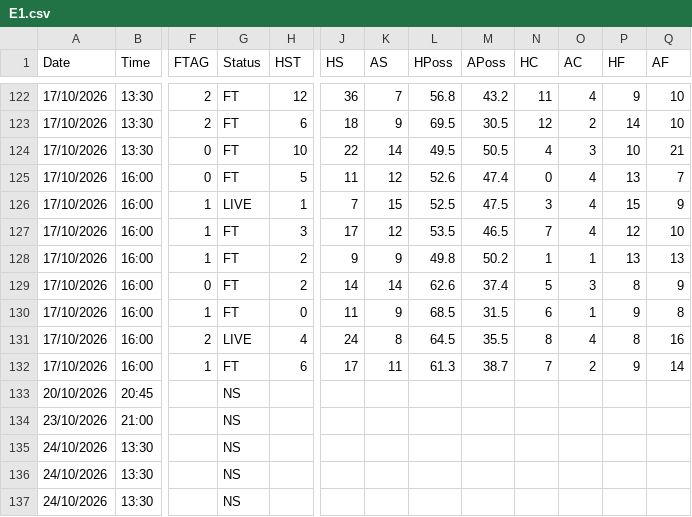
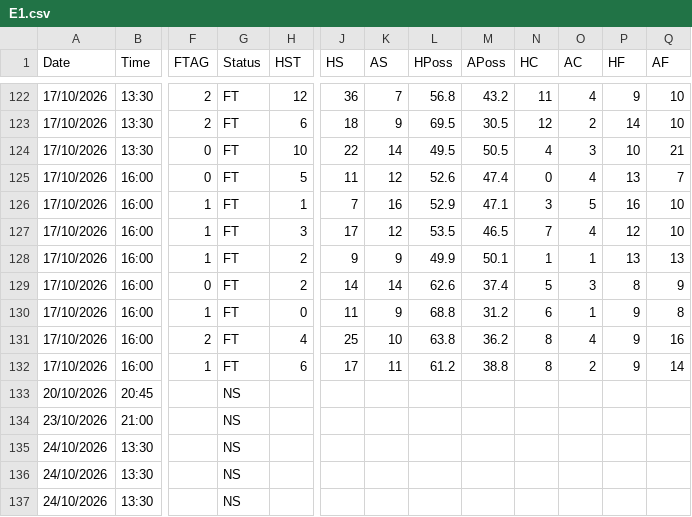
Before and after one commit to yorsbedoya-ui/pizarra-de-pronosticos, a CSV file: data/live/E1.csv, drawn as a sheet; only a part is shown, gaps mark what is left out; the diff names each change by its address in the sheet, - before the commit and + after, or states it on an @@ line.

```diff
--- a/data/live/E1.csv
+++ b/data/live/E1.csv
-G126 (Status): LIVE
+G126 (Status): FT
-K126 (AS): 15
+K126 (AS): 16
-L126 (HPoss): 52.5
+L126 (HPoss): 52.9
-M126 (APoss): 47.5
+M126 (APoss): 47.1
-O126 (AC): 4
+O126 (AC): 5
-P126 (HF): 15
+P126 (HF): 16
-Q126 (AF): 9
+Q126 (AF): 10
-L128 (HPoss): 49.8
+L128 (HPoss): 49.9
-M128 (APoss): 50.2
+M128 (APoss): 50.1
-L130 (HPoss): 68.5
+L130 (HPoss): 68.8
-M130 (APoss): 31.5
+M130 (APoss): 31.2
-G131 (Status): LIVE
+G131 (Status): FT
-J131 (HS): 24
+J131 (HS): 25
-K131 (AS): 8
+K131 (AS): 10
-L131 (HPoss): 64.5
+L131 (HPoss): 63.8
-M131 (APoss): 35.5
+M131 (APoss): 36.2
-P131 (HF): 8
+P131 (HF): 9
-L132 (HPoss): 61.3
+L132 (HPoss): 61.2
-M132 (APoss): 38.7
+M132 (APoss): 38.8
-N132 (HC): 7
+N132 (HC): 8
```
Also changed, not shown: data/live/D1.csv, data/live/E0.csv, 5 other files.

------------------------------------------------

Reply with the number of lines in the preceding entries that contain "data", and no other words.

4